How to backup data from Postgres to AWS S3 from a Elixir application using Ports

CERN PHOTOWALK 2010 — Computer Centre — Roger Claus

Here in Rakuten Brazil, one of the main products that my team maintain is a Elixir system that function as a kind of Proxy that allows the access of several services that, for a long time, were only consumed internally.

This system records all transactions in an Audit Log table, so all teams can observe what is going on with the calls that are made through their services, enhancing debugging experience of these distributed services.

Time to time, this table grows a lot so we need to cleanup old records, but a question arose: what to do with this old data? After some research, I discovered Amazon Athena that allows one to backup structured data and query it, paying only for the queries that are issued. There are two excellent posts¹ about it.

Why Ports?

So I decided to store all this data in gzipped JSON files in a way that we don't need to touch the filesystem, but why?

The initial plan was to put the old data on a temporary file, gzip it and call the aws s3 cp to store its content.

Coming from Ruby world the first think that I tried was the Tempfile class Elixir counterpart, without success. After some research I discovered that even Plug.Upload has a custom implementation of temporary files used during File uploads.

The mktemp could be used here but after confirm that aws s3 cp command accepts data from stdin a new route was unveiled, the Elixir Ports.

Ports enable us to communicate with external processes through stdin and stdout, allowing feed the data directly to the command without the need to create a intermediary file.

Building the task to backup old data.

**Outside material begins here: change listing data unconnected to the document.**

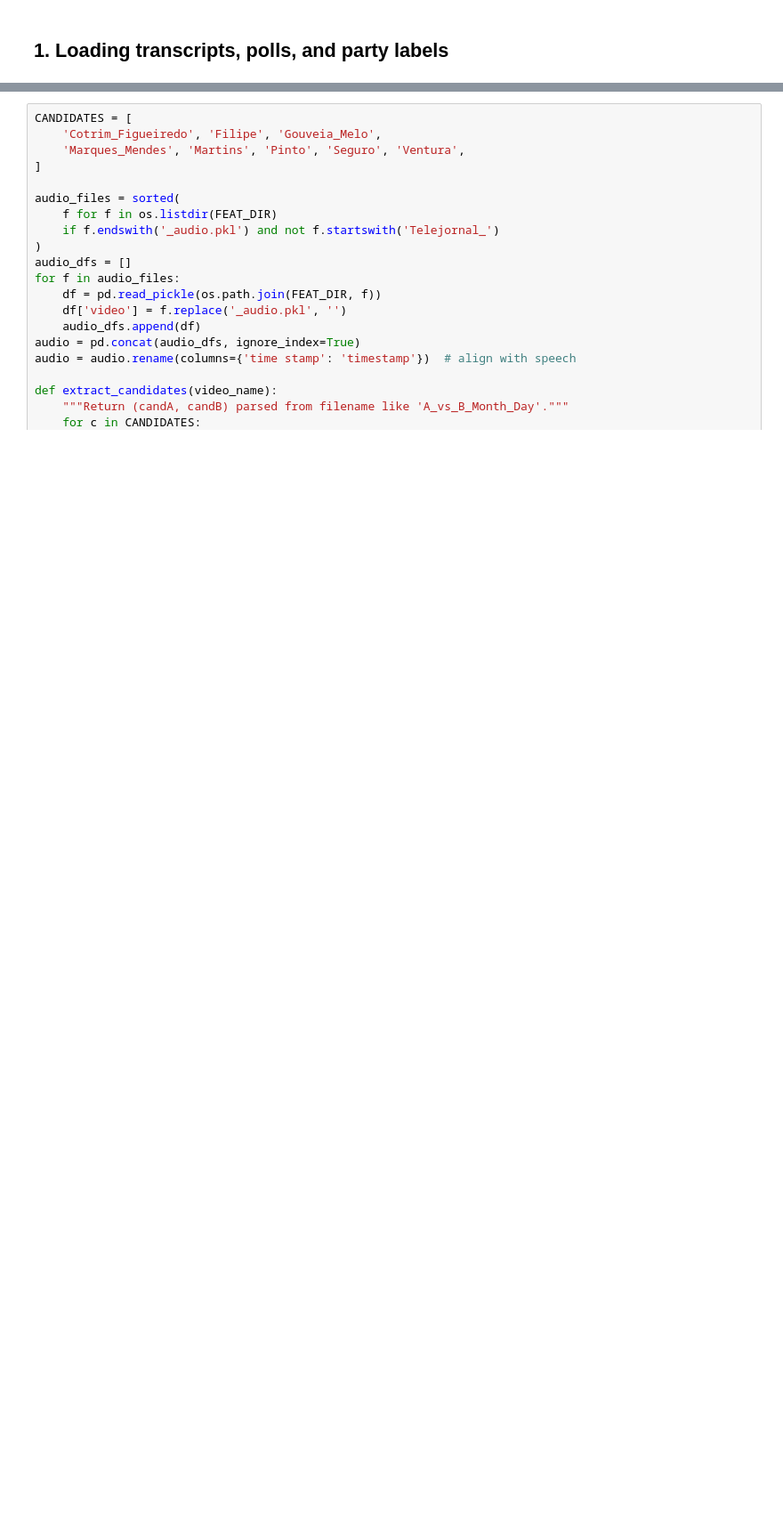
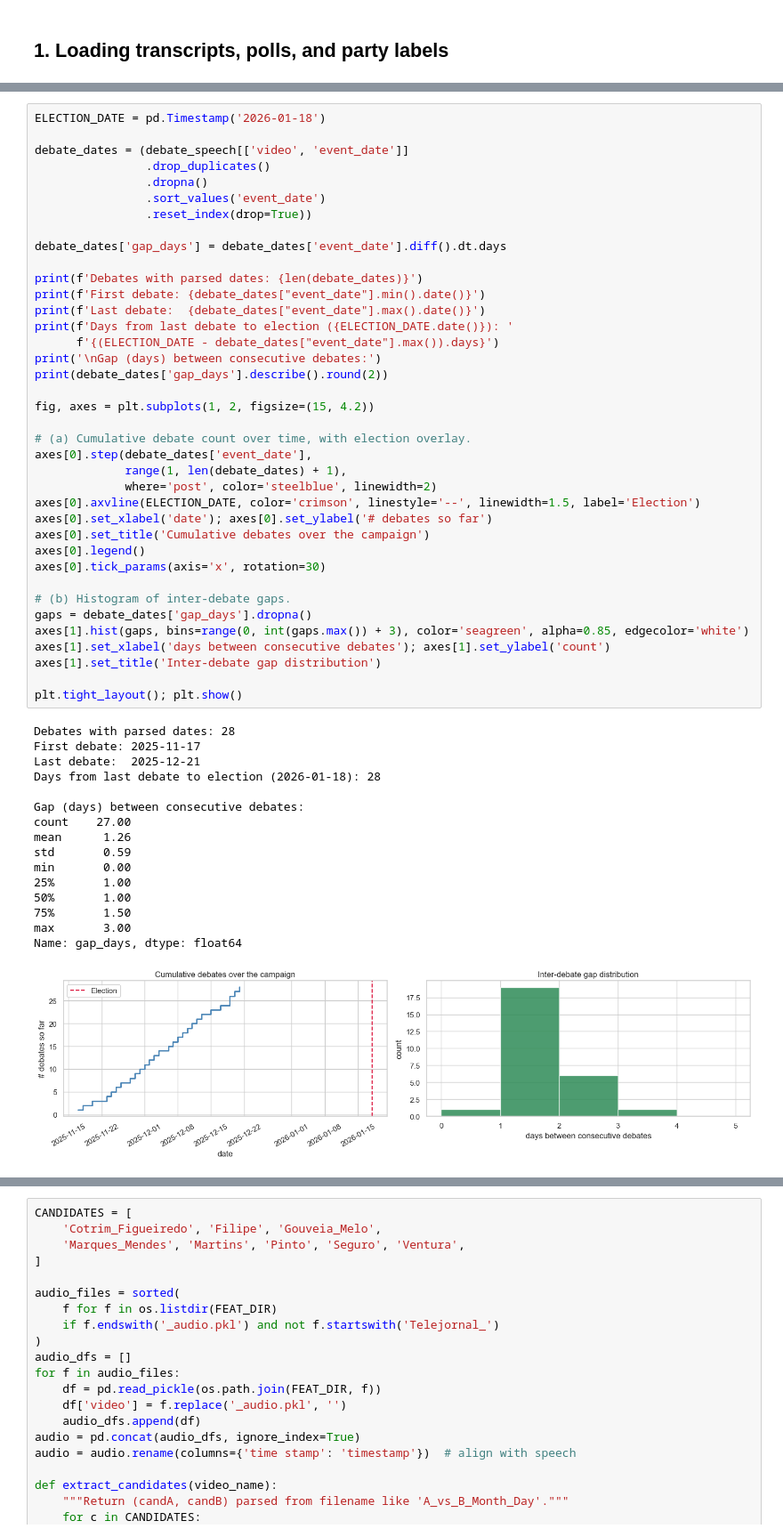
Before and after one commit to Dinisas/Big-Data, a Jupyter notebook: text_polls_eda.ipynb, the cells around one changed output, grey strips where cells are left out. Shown at 89% size. Saved outputs shown, nothing was run; the diff lists cells and outputs as text; blank space fills up the shorter version.

```diff
--- a/text_polls_eda.ipynb
+++ b/text_polls_eda.ipynb
@@ -131,0 +271,55 @@ Workflow:
+# %%
+ELECTION_DATE = pd.Timestamp('2026-01-18')
+
+debate_dates = (debate_speech[['video', 'event_date']]
+                .drop_duplicates()
+                .dropna()
+                .sort_values('event_date')
+                .reset_index(drop=True))
+
+debate_dates['gap_days'] = debate_dates['event_date'].diff().dt.days
+
+print(f'Debates with parsed dates: {len(debate_dates)}')
+print(f'First debate: {debate_dates["event_date"].min().date()}')
+print(f'Last debate:  {debate_dates["event_date"].max().date()}')
+print(f'Days from last debate to election ({ELECTION_DATE.date()}): '
+      f'{(ELECTION_DATE - debate_dates["event_date"].max()).days}')
+print('\nGap (days) between consecutive debates:')
+print(debate_dates['gap_days'].describe().round(2))
+
+fig, axes = plt.subplots(1, 2, figsize=(15, 4.2))
+
+# (a) Cumulative debate count over time, with election overlay.
+axes[0].step(debate_dates['event_date'],
+             range(1, len(debate_dates) + 1),
+             where='post', color='steelblue', linewidth=2)
+axes[0].axvline(ELECTION_DATE, color='crimson', linestyle='--', linewidth=1.5, label='Election')
+axes[0].set_xlabel('date'); axes[0].set_ylabel('# debates so far')
+axes[0].set_title('Cumulative debates over the campaign')
+axes[0].legend()
+axes[0].tick_params(axis='x', rotation=30)
+
+# (b) Histogram of inter-debate gaps.
+gaps = debate_dates['gap_days'].dropna()
+axes[1].hist(gaps, bins=range(0, int(gaps.max()) + 3), color='seagreen', alpha=0.85, edgecolor='white')
+axes[1].set_xlabel('days between consecutive debates'); axes[1].set_ylabel('count')
+axes[1].set_title('Inter-debate gap distribution')
+
+plt.tight_layout(); plt.show()
+# %% [output]
+Debates with parsed dates: 28
+First debate: 2025-11-17
+Last debate:  2025-12-21
+Days from last debate to election (2026-01-18): 28
+
+Gap (days) between consecutive debates:
+count    27.00
+mean      1.26
+std       0.59
+min       0.00
+25%       1.00
+50%       1.00
+75%       1.50
+max       3.00
+Name: gap_days, dtype: float64
+[figure, added]
```
Also changed, not shown: parts of 79 cells of this notebook, 1 other file.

The basic premise is to make this command testable, so that we can ensure that all data will be sent through the Port, so the follow Mix Task was built:

Some important notes:

  1. The backup_cmd argument on line 5 allowing to construct a command to be executed, the default argument, build_backup_cmd/2 lies on line 58;

The use of allows the retrieve of records without blowing up the RAM. There is another interesting approach that I found here using Postgres COPY.

  1. The JSON enconding using JASON pretty: true option on line 39, to easy the posterior work.
  2. The use of Ecto.Multi on line 45, wrapping both data transfer and further delete operations in a single transaction.
  3. The execution of operations around a try block, ensuring the appropriate Port release.

Testing the implementation.

Testing this solution is a challenge. How to guarantee that all records are being passed to the backup command?

After some tinkering with this problem I got surprised with the wonderful set of tools that the Unix offers, cat our secret weapon:

$ man cat
CAT(1)              BSD General Commands Manual              CAT(1)
cat -- concatenate and print files
The cat utility reads files sequentially, writing them to the standard output. The file operands are processed in command-line order. If file is a single dash (`-') or absent, cat reads from the standard input. If file is a UNIX domain socket, cat connects to it and then reads it until EOF. This complements the UNIX domain binding capability available in inetd(8).

Building a cat command in test allow us to capture on output all data sent to input, so bellow our test:

But one can ask how we get the messages that are sent back to Port in our test?

This excerpt of Ports and Port Drivers explains that the process that is creating the Port is the Port owner meaning that all communication sent to and received by the Port must go through the Port owner, this means that the Port owner will receive back on its process mailbox the messages sent back by the Port, in this case the Port owner is the AuditLogPurge mix task.

The next step is to capture the process mailbox of our mix task, what is done through the setup of the current mix shell to use the Mix.Shell.Process, so all messages sent to mix task are received on our test process mailbox, allowing to use assert_received/2 and refute_received/2 on lines 95 and 104.

So the next step is to setup a Cron to make it happen once per month.

[1] Amazon Athena — A “sneak peak” and Store JSON logs on S3 for search and analytics using Amazon Athena